I dusted all of the horses, but I don't think it is working all that well. The oldsters are still plagued, you can see where they have been biting at their sides and rubbing. Lumps on their otherwise shiny coats are telling me that the ticks are hanging in there. So I am going to dust them all again, but I have also been searching websites for other methods of tick control.
I don't know about some of this advise... let me know what you think.
Garlic in food.
Guinea hens or chickens.
Show sheen on the legs to make them slippery.
mowing the pasture ( it is 63 acres straight up!)
Avon Skin so Soft
Homemade tick sprays that include alcohol, glycerin's, tee tree oil and other ingredients.
Pymethrin and Pymethrin products.
Of all that I think the Pymethrin products are my best bet, and they can be had fairly cheaply- $16.00 for a quart.
Also Seven Dust- but that is pretty much what I've been using.

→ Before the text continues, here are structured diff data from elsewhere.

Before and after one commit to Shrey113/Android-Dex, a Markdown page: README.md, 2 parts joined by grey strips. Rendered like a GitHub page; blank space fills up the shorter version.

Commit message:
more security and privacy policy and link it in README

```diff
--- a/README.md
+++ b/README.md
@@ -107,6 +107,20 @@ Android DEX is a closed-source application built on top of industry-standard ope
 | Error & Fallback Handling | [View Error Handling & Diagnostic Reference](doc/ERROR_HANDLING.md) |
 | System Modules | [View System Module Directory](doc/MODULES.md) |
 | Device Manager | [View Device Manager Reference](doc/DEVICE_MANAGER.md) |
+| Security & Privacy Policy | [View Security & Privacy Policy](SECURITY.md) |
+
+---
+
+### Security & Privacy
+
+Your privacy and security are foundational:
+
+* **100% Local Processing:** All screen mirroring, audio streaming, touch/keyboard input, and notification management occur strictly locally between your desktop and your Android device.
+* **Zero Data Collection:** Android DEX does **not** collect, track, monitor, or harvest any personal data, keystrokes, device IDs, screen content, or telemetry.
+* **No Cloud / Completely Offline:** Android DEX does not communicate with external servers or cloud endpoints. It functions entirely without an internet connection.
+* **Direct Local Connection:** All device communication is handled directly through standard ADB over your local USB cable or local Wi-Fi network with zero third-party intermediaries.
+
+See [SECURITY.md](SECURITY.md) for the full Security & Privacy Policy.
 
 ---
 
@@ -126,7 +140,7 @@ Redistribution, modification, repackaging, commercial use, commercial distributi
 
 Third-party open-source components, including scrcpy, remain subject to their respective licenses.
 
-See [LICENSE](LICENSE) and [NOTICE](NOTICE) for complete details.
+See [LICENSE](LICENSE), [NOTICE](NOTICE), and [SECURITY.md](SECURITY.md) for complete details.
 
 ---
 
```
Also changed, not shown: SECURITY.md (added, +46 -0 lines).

We have mostly deer ticks around here, and they are known carriers of Lyme disease. Did you know horses can contract Lyme disease too? Most horses do not show symptoms, or light symptoms, but people can contract the disease from those same ticks and that can be life altering or even fatal. Horses will show lethargy, muscle soreness and intermittent lameness in different legs.
Beside anemia, untended ticks can suck a horse nearly dry. Gruesome! But I have seen it happen!
For those of you that don't know, ( and I can't imagine that of any of you!), the best way to remove a tick is to take tweezers and grip the tick firmly at the head. Then pull it out, discard the body or bodies in a jar of alcohol. I don't think it matters if it is Gin or Whiskey- or rubbing! ( just checking to see if you are all still reading!) Don't just drop it on the ground, they are practically indestructible ( able to live through cold and even fire.)and it is a sure bet that little 'sucker' will climb right back up on your horse to get another free meal.
Crushing the tick while it is still attached to you or your horse ( or your dog or rat or monkey) will cause the tick to regurgitate the tick-tained blood BACK into the body ( is that yecchy or WHAT!) and that is where the bacteria will cause the harm. After the tick is removed wipe or douse the area with clean alcohol.
It takes from 12-24 hours for a tick to infect a horse with anything, but the sooner you can kill and remove the ticks the better.
Of course with 14 horses, and about 100 ticks per horse ( I am NOT exaggerating!) I will be pulling and dousing and killing ticks for many hours.
I guess I better keep a bottle of the alcohol ( the 100 proof stuff-vodka is my choice) for the after party. I'm gonna need a stiff drink after all that!
If any of you have some good tick removing, killing strategies I'd LOVE to hear 'em!
Now , where are my tweezers?